There is no shortage of kids that have played a factor in Lehigh Valley already reaching its win total from last season, but Hextall made it a point last summer to make the Phantoms competitive again. He wants the Flyers’ AHL affiliate to win because building a winning culture on the farm helps prospects develop in a positive environment. So far, so good.

The addition of AHL veterans T.J. Brennan, Greg Carey, Will O’Neil and Andy Miele have bolstered the Phantoms turn into one of the league’s top teams. Then there is Chris Conner and Colin McDonald, two vets who were there last season, fitting well into the equation.

Brennan leads AHL defensemen with 17 goals and 45 points and is eighth among all AHL players, while O'Neil has added 29 points to the blue line. Carey leads the Phantoms with 25 goals, Miele leads the way in the assist department with 34, while Conner (44) and McDonald (34) have combined for 78 points. Veterans are key in the turnaround.

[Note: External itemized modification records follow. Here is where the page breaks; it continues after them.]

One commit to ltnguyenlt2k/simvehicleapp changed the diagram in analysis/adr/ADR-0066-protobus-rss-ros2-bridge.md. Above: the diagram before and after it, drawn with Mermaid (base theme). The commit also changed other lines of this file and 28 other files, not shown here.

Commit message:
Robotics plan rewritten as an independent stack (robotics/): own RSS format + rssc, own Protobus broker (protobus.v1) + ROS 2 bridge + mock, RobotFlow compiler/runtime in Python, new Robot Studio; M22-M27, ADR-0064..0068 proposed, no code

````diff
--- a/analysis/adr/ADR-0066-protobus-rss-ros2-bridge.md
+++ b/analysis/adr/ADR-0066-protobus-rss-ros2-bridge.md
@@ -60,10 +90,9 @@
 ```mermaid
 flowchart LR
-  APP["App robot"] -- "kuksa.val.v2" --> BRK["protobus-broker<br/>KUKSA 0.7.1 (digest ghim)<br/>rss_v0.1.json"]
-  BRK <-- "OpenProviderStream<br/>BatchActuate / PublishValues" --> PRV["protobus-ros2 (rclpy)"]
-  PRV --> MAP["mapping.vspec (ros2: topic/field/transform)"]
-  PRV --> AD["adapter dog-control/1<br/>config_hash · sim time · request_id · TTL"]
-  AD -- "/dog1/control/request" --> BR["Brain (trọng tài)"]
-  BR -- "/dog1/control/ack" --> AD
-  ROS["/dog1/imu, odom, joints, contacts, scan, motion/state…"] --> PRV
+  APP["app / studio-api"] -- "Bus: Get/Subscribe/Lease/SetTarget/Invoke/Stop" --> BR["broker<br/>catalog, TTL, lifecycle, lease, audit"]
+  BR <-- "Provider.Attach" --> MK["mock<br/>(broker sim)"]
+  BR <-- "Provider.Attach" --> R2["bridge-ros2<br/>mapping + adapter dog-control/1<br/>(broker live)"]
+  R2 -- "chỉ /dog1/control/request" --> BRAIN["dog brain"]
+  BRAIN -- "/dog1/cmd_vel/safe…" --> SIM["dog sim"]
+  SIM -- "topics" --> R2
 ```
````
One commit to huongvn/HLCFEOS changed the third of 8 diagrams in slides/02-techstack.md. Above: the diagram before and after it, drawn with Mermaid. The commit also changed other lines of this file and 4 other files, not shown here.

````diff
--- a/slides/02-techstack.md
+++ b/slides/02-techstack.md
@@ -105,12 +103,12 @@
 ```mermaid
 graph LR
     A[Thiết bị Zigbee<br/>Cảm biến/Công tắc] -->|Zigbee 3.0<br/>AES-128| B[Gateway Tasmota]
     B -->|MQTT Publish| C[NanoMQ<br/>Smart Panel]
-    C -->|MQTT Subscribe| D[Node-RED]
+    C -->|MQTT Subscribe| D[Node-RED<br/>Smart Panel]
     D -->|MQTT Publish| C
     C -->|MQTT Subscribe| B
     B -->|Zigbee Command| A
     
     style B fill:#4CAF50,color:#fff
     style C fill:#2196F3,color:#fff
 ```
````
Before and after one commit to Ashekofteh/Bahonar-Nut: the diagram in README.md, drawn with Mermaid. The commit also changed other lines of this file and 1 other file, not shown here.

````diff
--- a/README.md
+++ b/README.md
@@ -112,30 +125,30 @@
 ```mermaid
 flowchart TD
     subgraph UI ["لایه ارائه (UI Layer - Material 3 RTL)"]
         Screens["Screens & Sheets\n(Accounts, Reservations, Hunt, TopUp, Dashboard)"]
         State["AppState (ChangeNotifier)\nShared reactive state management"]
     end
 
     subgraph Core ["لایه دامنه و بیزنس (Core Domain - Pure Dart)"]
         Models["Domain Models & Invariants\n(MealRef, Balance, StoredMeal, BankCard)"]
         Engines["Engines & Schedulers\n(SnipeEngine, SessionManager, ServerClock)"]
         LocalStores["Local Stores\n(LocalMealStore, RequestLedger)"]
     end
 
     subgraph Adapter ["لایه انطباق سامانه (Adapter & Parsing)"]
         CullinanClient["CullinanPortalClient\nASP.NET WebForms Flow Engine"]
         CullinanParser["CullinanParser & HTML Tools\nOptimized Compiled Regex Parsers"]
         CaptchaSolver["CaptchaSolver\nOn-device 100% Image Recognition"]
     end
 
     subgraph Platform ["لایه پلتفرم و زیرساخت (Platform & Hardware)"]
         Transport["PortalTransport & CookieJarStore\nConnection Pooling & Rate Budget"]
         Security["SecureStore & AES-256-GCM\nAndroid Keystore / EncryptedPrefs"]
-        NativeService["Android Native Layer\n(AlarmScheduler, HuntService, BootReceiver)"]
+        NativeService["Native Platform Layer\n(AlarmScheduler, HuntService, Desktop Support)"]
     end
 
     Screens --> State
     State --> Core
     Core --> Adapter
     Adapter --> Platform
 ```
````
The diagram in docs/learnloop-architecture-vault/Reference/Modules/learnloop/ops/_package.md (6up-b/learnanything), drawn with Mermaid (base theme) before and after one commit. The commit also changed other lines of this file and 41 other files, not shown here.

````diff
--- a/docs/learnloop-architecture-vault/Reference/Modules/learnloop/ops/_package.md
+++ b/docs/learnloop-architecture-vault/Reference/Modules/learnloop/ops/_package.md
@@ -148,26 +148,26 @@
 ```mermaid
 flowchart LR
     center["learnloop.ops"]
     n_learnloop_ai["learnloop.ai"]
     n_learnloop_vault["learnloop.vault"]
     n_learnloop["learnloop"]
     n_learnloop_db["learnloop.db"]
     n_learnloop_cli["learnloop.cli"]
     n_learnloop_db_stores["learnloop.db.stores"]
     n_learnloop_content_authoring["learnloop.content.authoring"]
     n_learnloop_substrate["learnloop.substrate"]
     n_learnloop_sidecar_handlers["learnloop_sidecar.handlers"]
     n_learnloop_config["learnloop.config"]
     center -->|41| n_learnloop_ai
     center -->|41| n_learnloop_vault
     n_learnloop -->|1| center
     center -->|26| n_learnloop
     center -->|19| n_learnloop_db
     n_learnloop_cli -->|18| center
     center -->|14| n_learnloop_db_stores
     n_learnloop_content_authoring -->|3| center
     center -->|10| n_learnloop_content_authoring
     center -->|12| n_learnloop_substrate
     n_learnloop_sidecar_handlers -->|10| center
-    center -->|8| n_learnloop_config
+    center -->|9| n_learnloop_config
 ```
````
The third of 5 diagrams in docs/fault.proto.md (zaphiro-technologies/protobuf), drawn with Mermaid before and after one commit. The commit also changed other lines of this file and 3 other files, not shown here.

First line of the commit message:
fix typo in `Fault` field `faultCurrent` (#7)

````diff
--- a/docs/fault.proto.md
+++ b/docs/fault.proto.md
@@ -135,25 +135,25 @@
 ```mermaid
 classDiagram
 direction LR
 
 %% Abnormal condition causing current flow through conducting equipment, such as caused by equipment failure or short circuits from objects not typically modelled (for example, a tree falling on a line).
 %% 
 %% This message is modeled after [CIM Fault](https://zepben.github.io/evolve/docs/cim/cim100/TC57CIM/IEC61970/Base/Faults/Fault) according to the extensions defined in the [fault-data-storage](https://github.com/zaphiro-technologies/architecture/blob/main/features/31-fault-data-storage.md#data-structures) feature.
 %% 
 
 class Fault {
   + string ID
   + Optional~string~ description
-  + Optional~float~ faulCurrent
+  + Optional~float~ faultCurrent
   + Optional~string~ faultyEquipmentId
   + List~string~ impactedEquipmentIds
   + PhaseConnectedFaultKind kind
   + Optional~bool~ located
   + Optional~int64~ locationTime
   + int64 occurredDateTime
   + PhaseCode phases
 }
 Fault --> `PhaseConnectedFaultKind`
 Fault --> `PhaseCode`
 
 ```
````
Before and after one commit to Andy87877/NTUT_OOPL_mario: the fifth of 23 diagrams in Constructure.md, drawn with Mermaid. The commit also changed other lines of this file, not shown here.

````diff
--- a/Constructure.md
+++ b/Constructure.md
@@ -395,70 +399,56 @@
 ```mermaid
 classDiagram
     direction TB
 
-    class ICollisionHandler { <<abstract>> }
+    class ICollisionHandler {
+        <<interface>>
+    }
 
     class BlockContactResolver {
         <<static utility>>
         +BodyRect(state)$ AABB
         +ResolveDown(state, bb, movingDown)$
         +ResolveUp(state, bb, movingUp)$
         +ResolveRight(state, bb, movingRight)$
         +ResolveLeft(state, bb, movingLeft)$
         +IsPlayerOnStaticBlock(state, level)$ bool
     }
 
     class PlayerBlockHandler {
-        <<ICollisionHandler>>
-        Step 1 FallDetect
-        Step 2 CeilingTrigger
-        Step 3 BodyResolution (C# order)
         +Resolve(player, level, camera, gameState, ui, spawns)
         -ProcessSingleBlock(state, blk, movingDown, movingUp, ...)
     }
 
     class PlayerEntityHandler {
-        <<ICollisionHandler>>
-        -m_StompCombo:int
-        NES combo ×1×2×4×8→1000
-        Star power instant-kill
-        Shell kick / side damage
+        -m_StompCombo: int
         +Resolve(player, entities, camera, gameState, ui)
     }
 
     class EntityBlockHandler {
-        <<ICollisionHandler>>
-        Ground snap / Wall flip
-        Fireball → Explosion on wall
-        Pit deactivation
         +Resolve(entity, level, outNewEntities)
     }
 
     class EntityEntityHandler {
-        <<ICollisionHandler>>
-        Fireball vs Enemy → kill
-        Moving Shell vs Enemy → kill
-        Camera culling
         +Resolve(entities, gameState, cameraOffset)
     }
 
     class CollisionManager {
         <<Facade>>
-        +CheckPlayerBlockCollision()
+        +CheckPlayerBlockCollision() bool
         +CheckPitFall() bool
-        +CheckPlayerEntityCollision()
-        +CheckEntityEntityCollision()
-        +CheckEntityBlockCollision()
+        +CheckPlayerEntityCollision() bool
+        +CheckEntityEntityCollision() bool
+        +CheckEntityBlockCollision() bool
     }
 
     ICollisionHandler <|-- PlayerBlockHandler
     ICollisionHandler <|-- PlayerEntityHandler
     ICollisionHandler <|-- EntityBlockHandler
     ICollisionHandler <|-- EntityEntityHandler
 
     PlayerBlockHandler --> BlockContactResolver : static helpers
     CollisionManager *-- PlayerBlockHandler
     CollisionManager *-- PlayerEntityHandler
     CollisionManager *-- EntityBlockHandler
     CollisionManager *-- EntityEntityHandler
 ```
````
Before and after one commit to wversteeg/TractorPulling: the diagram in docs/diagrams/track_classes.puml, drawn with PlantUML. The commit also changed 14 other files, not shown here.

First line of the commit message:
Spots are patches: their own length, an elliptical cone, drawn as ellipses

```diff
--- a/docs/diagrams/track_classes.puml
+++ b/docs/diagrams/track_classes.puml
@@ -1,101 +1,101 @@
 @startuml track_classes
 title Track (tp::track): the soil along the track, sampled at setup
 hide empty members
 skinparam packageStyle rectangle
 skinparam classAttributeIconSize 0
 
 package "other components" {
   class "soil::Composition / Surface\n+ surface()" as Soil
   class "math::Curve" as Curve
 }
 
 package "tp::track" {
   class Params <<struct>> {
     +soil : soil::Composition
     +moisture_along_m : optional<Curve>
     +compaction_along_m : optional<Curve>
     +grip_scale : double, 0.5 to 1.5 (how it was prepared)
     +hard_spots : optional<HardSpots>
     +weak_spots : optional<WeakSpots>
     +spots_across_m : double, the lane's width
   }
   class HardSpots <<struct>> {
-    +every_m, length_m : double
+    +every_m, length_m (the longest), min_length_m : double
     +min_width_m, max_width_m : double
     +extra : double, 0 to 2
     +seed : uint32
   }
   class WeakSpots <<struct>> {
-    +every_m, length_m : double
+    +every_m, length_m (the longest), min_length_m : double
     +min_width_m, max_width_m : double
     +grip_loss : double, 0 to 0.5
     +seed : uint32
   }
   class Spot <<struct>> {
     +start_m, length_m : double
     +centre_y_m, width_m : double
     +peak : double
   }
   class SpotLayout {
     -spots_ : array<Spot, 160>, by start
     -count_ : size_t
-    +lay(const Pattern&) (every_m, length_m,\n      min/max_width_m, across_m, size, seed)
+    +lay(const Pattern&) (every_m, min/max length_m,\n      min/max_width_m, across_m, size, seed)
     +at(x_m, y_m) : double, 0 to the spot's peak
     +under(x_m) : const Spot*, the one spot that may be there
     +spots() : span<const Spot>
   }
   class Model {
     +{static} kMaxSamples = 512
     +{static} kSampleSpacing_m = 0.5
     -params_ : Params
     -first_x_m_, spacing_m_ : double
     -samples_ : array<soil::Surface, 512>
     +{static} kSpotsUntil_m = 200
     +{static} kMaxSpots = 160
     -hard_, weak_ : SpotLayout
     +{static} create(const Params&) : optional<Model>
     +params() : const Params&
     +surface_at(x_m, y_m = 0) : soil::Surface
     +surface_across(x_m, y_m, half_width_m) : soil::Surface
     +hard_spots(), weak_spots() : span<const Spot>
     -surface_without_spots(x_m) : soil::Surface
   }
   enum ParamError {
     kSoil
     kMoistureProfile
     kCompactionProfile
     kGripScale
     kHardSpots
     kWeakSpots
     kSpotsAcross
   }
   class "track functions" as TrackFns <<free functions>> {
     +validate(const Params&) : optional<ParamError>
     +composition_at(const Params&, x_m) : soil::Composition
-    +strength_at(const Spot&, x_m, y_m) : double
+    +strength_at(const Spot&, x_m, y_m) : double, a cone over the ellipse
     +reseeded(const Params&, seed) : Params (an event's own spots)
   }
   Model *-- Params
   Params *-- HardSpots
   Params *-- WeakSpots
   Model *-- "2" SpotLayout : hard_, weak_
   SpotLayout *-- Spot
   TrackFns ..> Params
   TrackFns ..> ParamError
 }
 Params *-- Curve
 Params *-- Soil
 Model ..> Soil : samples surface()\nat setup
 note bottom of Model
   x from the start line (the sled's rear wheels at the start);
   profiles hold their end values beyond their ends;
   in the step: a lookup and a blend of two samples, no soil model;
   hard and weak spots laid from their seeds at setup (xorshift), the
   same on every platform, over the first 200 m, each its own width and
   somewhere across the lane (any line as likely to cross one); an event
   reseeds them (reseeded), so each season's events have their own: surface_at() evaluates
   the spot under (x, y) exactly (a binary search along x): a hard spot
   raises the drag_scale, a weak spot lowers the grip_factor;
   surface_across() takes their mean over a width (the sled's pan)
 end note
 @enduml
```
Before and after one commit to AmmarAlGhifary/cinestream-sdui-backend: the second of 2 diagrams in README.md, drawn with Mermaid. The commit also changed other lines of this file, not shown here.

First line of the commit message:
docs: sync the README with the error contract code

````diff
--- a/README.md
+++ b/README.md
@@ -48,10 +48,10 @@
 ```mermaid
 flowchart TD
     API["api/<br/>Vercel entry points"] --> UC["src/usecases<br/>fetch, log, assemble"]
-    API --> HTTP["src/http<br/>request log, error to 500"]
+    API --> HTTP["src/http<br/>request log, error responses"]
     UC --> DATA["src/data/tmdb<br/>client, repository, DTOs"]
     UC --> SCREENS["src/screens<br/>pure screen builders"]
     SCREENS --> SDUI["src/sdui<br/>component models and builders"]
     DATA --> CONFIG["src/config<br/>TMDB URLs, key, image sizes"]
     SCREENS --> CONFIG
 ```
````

The kids are all right … too
Make no mistake: veterans are not the only reasons behind the Phantoms' turnaround. Lehigh Valley is also benefitting from prospects growing and an influx of first-year pros. Sam Morin is coming along nicely. Robert Hagg has taken perhaps the biggest leap in his development in the organization. Anthony Stolarz is knocking on the NHL's door. Adding 22-year-old Scott Laughton -- and his 109 NHL games -- into the mix also doesn't hurt. Jordan Weal, who is currently with the Flyers, had a major impact, too, with the Phantoms.

The Phantoms also are receiving contributions from five AHL rookies, too. Forwards Nicolas Aube-Kubel and Radel Fazleev have performed well in bottom-six roles. Defensemen Travis Sanheim and Reece Willcox, too, are contributing. And then there is goalie Alex Lyon, whose 21 wins is tied for third among qualified AHL goaltenders.

Sanheim has become more comfortable and more consistent in both the offensive and defensive zones with each game. He's third among Phantoms defensemen with 26 points, and second behind Brennan with eight goals. It wasn't a great week for him last week -- pointless in two games with a minus-4 rating -- but his addition to the blue line has helped.

Head coach Scott Gordon has done an excellent job splitting up the net with Stolarz and Lyon, though the latter has started more games because the former had a brief stint in the NHL. Lyon bet on himself with a one-year contract and the Yale product has proved he's a legitimate prospect with the potential of being a future NHL goalie.

Lyon has a .909 save percentage and a 2.72 goals-against average -- nothing spectacular, but respectable numbers for a first-year professional carrying the load, at times, in the AHL. He has struggled a bit over his last four games, with a 3.77 goals-against average and .858 save percentage during the span, but the overall product has been promising.

A combination of strong, young goaltending, prospects developing and adding five first-year pros have factored into the jump in Lehigh Valley, too. Next season, some of the kids are expected to make the jump to the NHL, but more youngblood will be added.

Deadline impact on Phantoms
Which brings us to what impact Wednesday's NHL trade deadline will have on the Phantoms' playoff push. It all depends on the route Hextall decides to go with the Flyers. The Flyers have four expiring contracts that could be attractive to contending teams. As we discussed Sunday, defensemen Mark Streit and Michael Del Zotto and goalies Steve Mason and Michal Neuvirth all are scheduled to be unrestricted free agents on July 1.

Because of the expansion draft this summer, there is a belief in the hockey world that rentals will be in high demand at the trade deadline. Streit and Del Zotto don't figure much into the Flyers' future plans and just one of Mason or Neuvirth will return next season, if at all. There is both immediate and long-term incentive to trading at least two of the four.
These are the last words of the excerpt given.